-- About this task --
Return the lines below that contain "actions".

-- Data under study --
========

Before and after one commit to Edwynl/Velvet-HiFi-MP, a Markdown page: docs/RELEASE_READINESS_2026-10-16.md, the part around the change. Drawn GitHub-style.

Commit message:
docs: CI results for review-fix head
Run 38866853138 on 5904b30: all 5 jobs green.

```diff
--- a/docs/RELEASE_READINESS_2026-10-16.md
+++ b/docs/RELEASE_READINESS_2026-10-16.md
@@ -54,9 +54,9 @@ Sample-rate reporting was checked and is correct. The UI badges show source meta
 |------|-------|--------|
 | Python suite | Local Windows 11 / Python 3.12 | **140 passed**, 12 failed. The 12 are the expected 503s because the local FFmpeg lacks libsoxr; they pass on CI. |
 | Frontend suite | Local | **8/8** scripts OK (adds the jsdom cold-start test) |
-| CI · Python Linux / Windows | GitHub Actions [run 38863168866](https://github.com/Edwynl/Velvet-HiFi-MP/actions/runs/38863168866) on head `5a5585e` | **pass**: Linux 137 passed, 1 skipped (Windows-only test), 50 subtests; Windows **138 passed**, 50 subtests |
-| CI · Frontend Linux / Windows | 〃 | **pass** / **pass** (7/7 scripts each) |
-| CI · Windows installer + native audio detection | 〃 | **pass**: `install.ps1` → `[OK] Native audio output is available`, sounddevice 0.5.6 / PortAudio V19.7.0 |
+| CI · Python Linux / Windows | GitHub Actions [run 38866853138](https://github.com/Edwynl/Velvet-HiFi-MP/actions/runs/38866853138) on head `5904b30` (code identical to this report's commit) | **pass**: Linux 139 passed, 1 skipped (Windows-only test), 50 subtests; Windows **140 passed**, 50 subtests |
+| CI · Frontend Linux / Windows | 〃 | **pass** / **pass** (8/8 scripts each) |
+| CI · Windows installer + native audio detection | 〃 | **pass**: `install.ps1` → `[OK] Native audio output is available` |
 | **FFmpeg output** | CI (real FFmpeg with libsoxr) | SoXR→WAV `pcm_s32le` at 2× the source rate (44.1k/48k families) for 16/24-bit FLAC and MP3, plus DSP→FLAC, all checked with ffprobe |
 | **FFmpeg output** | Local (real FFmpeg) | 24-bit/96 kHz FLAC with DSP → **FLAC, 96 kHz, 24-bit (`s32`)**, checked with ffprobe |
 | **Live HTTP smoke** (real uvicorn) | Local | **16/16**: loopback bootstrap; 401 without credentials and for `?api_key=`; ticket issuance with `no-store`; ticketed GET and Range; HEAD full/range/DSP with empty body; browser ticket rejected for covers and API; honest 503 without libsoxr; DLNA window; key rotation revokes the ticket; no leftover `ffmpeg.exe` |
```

========

-- Answer box --
-| CI · Python Linux / Windows | GitHub Actions [run 38863168866](https://github.com/Edwynl/Velvet-HiFi-MP/actions/runs/38863168866) on head `5a5585e` | **pass**: Linux 137 passed, 1 skipped (Windows-only test), 50 subtests; Windows **138 passed**, 50 subtests |
+| CI · Python Linux / Windows | GitHub Actions [run 38866853138](https://github.com/Edwynl/Velvet-HiFi-MP/actions/runs/38866853138) on head `5904b30` (code identical to this report's commit) | **pass**: Linux 139 passed, 1 skipped (Windows-only test), 50 subtests; Windows **140 passed**, 50 subtests |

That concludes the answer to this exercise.